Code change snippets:

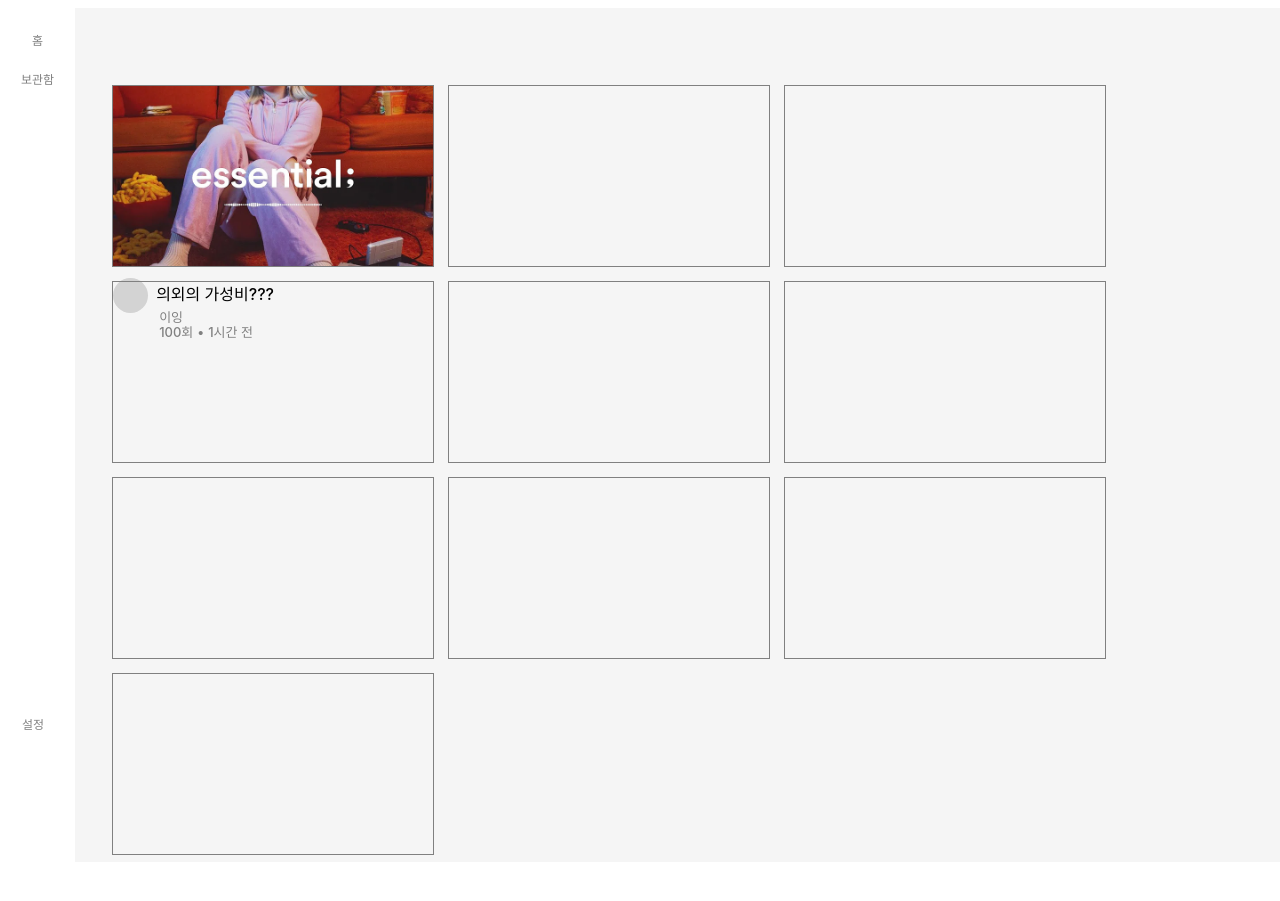
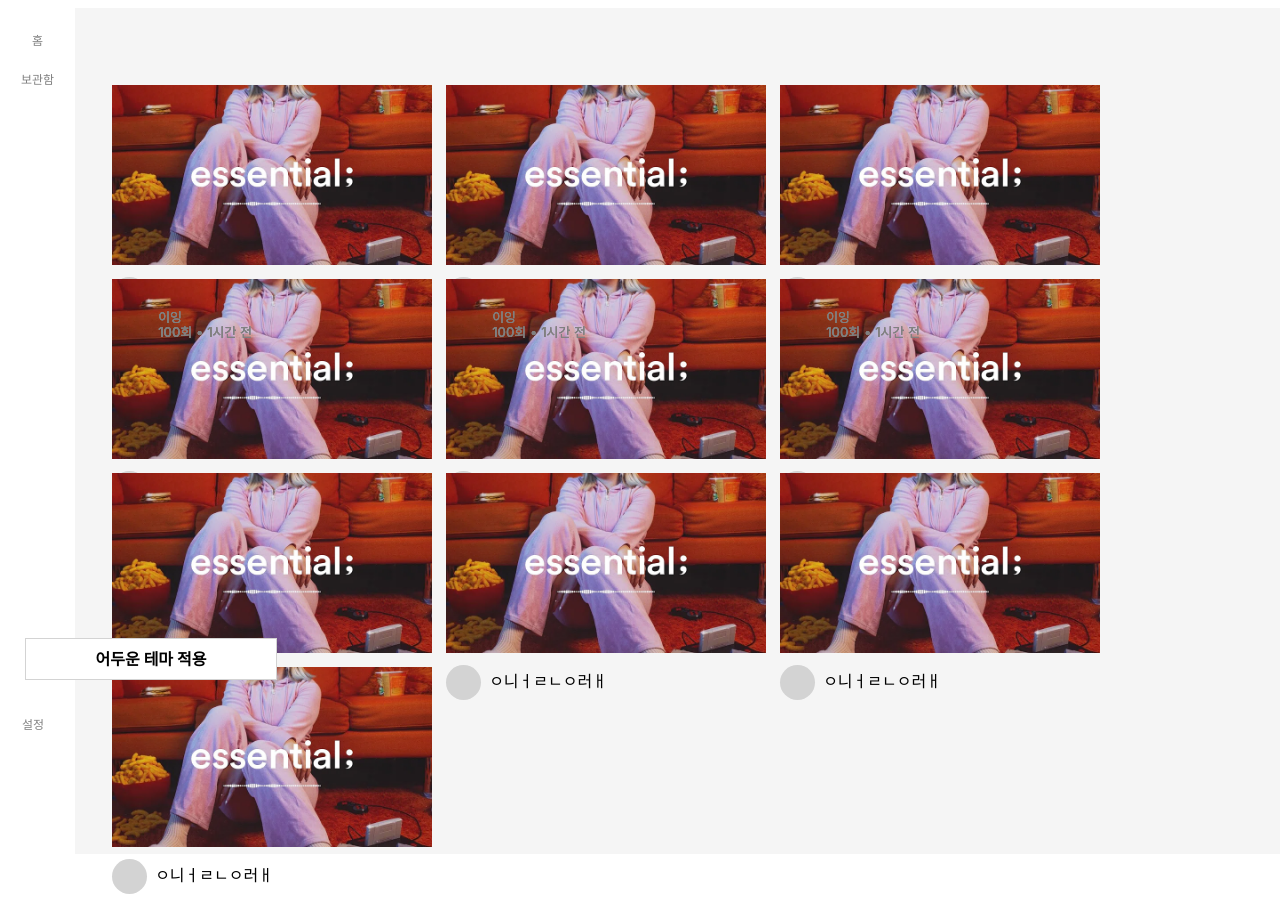
Before and after one commit to ehdguss/NewTube, a plain HTML site: page index.html in a window 1280 px wide. Both pictures are taken after a click on the button "설정". Shown: the part 47-948 px from the top of the page. Before the commit the page ends 909 px from the top, so only its background shows below. Drawn offline with Linux system fonts and the light colour scheme; some icons are missing.

Commit message:
layout + night mode

```diff
--- a/Contents.css
+++ b/Contents.css
@@ -42,6 +42,36 @@
     padding: 22px;
 }
 
+.optionMenu {
+    position: absolute;
+    z-index: 1;
+    bottom: 73px;
+    left: 25px;
+    border: lightgray 1px solid;
+    width: 250px;
+    height: 40px;
+    background-color: white;
+    display: none;
+}
+
+.mode {
+    text-align: center;
+    font-weight: 600;
+    cursor: pointer;
+    width:250px;
+    height: 40px;
+    border-bottom: lightgray 1px solid;
+    transition-duration: 0.5s;
+}
+
+.mode:hover {
+    background-color: whitesmoke;
+}
+
+.mode:active {
+    background-color: lightgray;
+}
+
 /**/
 
 .main-contents {
@@ -52,6 +82,7 @@
 .videos {
     display: flex;
     flex-wrap: wrap;
+    align-items: stretch;
     width: 95%;
     height: 90%;
     padding: 60px 30px 0 30px;
@@ -60,10 +91,11 @@
 }
 
 .video {
-    border: gray 1px solid;
     width: 320px;
     height: 180px;
     margin: 7px;
+    font-size: 16px;
+    font-weight: 500;
 }
 
 .video img {
@@ -78,12 +110,6 @@
 
 .videoTitle {
     line-height: 52px;
-}
-
-
-.video {
-    font-size: 16px;
-    font-weight: 500;
 }
 
 .uploadBtn {
@@ -101,6 +127,12 @@
     border-radius: 17.5px;
     margin: 8px 20px 0 0;
     background-color: lightgray;
+}
+
+.video a {
+    text-decoration: none;
+    color: black;
+    font-weight: 500;
 }
 
 .videoData {
@@ -137,3 +169,7 @@
         bottom: 337px;
     }
 }
+
+.showing {
+	display: block;
+}
--- /dev/null
+++ b/darkMode.js
@@ -0,0 +1,49 @@
+const optionBtn = document.getElementById("optionBtn");
+const optionMenu = document.getElementById("optionMenu");
+const SHOW = "showing";
+
+const mode = document.getElementById("mode");
+const body = document.querySelector("body");
+const main = document.getElementById("main");
+const img = document.getElementById("logo");
+
+let MenuOnOff = 0;
+let ModeOnOff = 0;
+
+function handleDarkMode() {
+    if(ModeOnOff == 0) {
+        body.style.backgroundColor = "#1C1C1C";
+        main.style.backgroundColor = "black";
+        body.style.color = "white";
+        main.style.color = "white";
+        logo.src = "image/logoBlack.png";
+
+        ModeOnOff = 1;
+    } else {
+        body.style.backgroundColor = "white";
+        main.style.backgroundColor = "whitesmoke";
+        body.style.color = "black";
+        main.style.color = "black";
+        logo.src = "image/logo.png";
+
+        ModeOnOff = 0;
+    }
+}
+
+function handleMenuShow() {
+    if(MenuOnOff == 0) {
+        optionMenu.classList.add(SHOW);
+        MenuOnOff = 1;
+    } else {
+        optionMenu.classList.remove(SHOW);
+        MenuOnOff = 0;
+    }
+
+}
+
+function inint() {
+    optionBtn.addEventListener("click", handleMenuShow);
+    mode.addEventListener("click", handleDarkMode);
+
+}
+inint();
--- a/header.css
+++ b/header.css
@@ -65,3 +65,12 @@ body {
         width: 200px;
     }
 }
+
+@media(max-width: 634px) {
+    .search input {
+        width: 120px;
+    }
+    .search {
+        padding-left: 10px;
+    }
+}
--- a/index.html
+++ b/index.html
@@ -19,7 +19,7 @@
             </div>
 
             <div class="logo">
-                <a href="" title="YouTube 홈"><img src="image/logo.png"></a>
+                <a href="" title="YouTube 홈"><img src="image/logo.png" id="logo"></a>
             </div>
             <div class="search">
                 <input type="text" placeholder="검색" class="searchBar">
@@ -47,40 +47,153 @@
                 </button>
             </div>
             <div class="option">
-                <button class="optionBtn">
+                <button class="optionBtn" id="optionBtn">
                     <i class="xi-cog xi-2x"></i>
                     <div class="btnText">설정</div>
                 </button>
+
+                <div class="optionMenu" id="optionMenu">
+                    <button class="mode" id="mode">어두운 테마 적용</button>
+                </div>
             </div>
         </div>
 
-        <div class="main-contents">
+        <div class="main-contents" id="main">
             <div class="videos">
 
                 <div class="video">
                     <a href="">
                         <img src="thumbnail/1.webp">
+                        <div class="profile"></div>
+                        <div class="videoTitle">ㅇ니ㅓㄹㄴㅇ러ㅐ</div>
+                        <div class="videoData">
+                            <div class="channelName">이잉</div>
+                            <div class="views">100회</div>
+                            <div class="uploadTime">1시간 전</div>
+                        </div>
                     </a>
-                    <div class="profile"></div>
-                    <div class="videoTitle">의외의 가성비???</div>
-                    <div class="videoData">
-                        <div class="channelName">이잉</div>
-                        <div class="views">100회</div>
-                        <div class="uploadTime">1시간 전</div>
-                    </div>
                 </div>
 
-                <div class="video"></div>
-                <div class="video"></div>
-                <div class="video"></div>
-                <div class="video"></div>
-                <div class="video"></div>
-                <div class="video"></div>
-                <div class="video"></div>
-                <div class="video"></div>
-                <div class="video"></div>
+                <div class="video">
+                    <a href="">
+                        <img src="thumbnail/1.webp">
+                        <div class="profile"></div>
+                        <div class="videoTitle">ㅇ니ㅓㄹㄴㅇ러ㅐ</div>
+                        <div class="videoData">
+                            <div class="channelName">이잉</div>
+                            <div class="views">100회</div>
+                            <div class="uploadTime">1시간 전</div>
+                        </div>
+                    </a>
+                </div>
+
+                <div class="video">
+                    <a href="">
+                        <img src="thumbnail/1.webp">
+                        <div class="profile"></div>
+                        <div class="videoTitle">ㅇ니ㅓㄹㄴㅇ러ㅐ</div>
+                        <div class="videoData">
+                            <div class="channelName">이잉</div>
+                            <div class="views">100회</div>
+                            <div class="uploadTime">1시간 전</div>
+                        </div>
+                    </a>
+                </div>
+
+                <div class="video">
+                    <a href="">
+                        <img src="thumbnail/1.webp">
+                        <div class="profile"></div>
+                        <div class="videoTitle">ㅇ니ㅓㄹㄴㅇ러ㅐ</div>
+                        <div class="videoData">
+                            <div class="channelName">이잉</div>
+                            <div class="views">100회</div>
+                            <div class="uploadTime">1시간 전</div>
+                        </div>
+                    </a>
+                </div>
+
+                <div class="video">
+                    <a href="">
+                        <img src="thumbnail/1.webp">
+                        <div class="profile"></div>
+                        <div class="videoTitle">ㅇ니ㅓㄹㄴㅇ러ㅐ</div>
+                        <div class="videoData">
+                            <div class="channelName">이잉</div>
+                            <div class="views">100회</div>
+                            <div class="uploadTime">1시간 전</div>
+                        </div>
+                    </a>
+                </div>
+
+                <div class="video">
+                    <a href="">
+                        <img src="thumbnail/1.webp">
+                        <div class="profile"></div>
+                        <div class="videoTitle">ㅇ니ㅓㄹㄴㅇ러ㅐ</div>
+                        <div class="videoData">
+                            <div class="channelName">이잉</div>
+                            <div class="views">100회</div>
+                            <div class="uploadTime">1시간 전</div>
+                        </div>
+                    </a>
+                </div>
+
+                <div class="video">
+                    <a href="">
+                        <img src="thumbnail/1.webp">
+                        <div class="profile"></div>
+                        <div class="videoTitle">ㅇ니ㅓㄹㄴㅇ러ㅐ</div>
+                        <div class="videoData">
+                            <div class="channelName">이잉</div>
+                            <div class="views">100회</div>
+                            <div class="uploadTime">1시간 전</div>
+                        </div>
+                    </a>
+                </div>
+
+                <div class="video">
+                    <a href="">
+                        <img src="thumbnail/1.webp">
+                        <div class="profile"></div>
+                        <div class="videoTitle">ㅇ니ㅓㄹㄴㅇ러ㅐ</div>
+                        <div class="videoData">
+                            <div class="channelName">이잉</div>
+                            <div class="views">100회</div>
+                            <div class="uploadTime">1시간 전</div>
+                        </div>
+                    </a>
+                </div>
+
+                <div class="video">
+                    <a href="">
+                        <img src="thumbnail/1.webp">
+                        <div class="profile"></div>
+                        <div class="videoTitle">ㅇ니ㅓㄹㄴㅇ러ㅐ</div>
+                        <div class="videoData">
+                            <div class="channelName">이잉</div>
+                            <div class="views">100회</div>
+                            <div class="uploadTime">1시간 전</div>
+                        </div>
+                    </a>
+                </div>
+
+                <div class="video">
+                    <a href="">
+                        <img src="thumbnail/1.webp">
+                        <div class="profile"></div>
+                        <div class="videoTitle">ㅇ니ㅓㄹㄴㅇ러ㅐ</div>
+                        <div class="videoData">
+                            <div class="channelName">이잉</div>
+                            <div class="views">100회</div>
+                            <div class="uploadTime">1시간 전</div>
+                        </div>
+                    </a>
+                </div>
             </div>
         </div>
     </section>
+
+    <script src="darkMode.js"></script>
 </body>
 </html>
```
Also changed, not shown: image/logoBlack.png (added).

DIRECTIONS FOR THIS TASK:
Copy out each line carrying the string "ModeOnOff" from the data.

OUTPUT OF THE EXERCISE:
+let ModeOnOff = 0;
+    if(ModeOnOff == 0) {
+        ModeOnOff = 1;
+        ModeOnOff = 0;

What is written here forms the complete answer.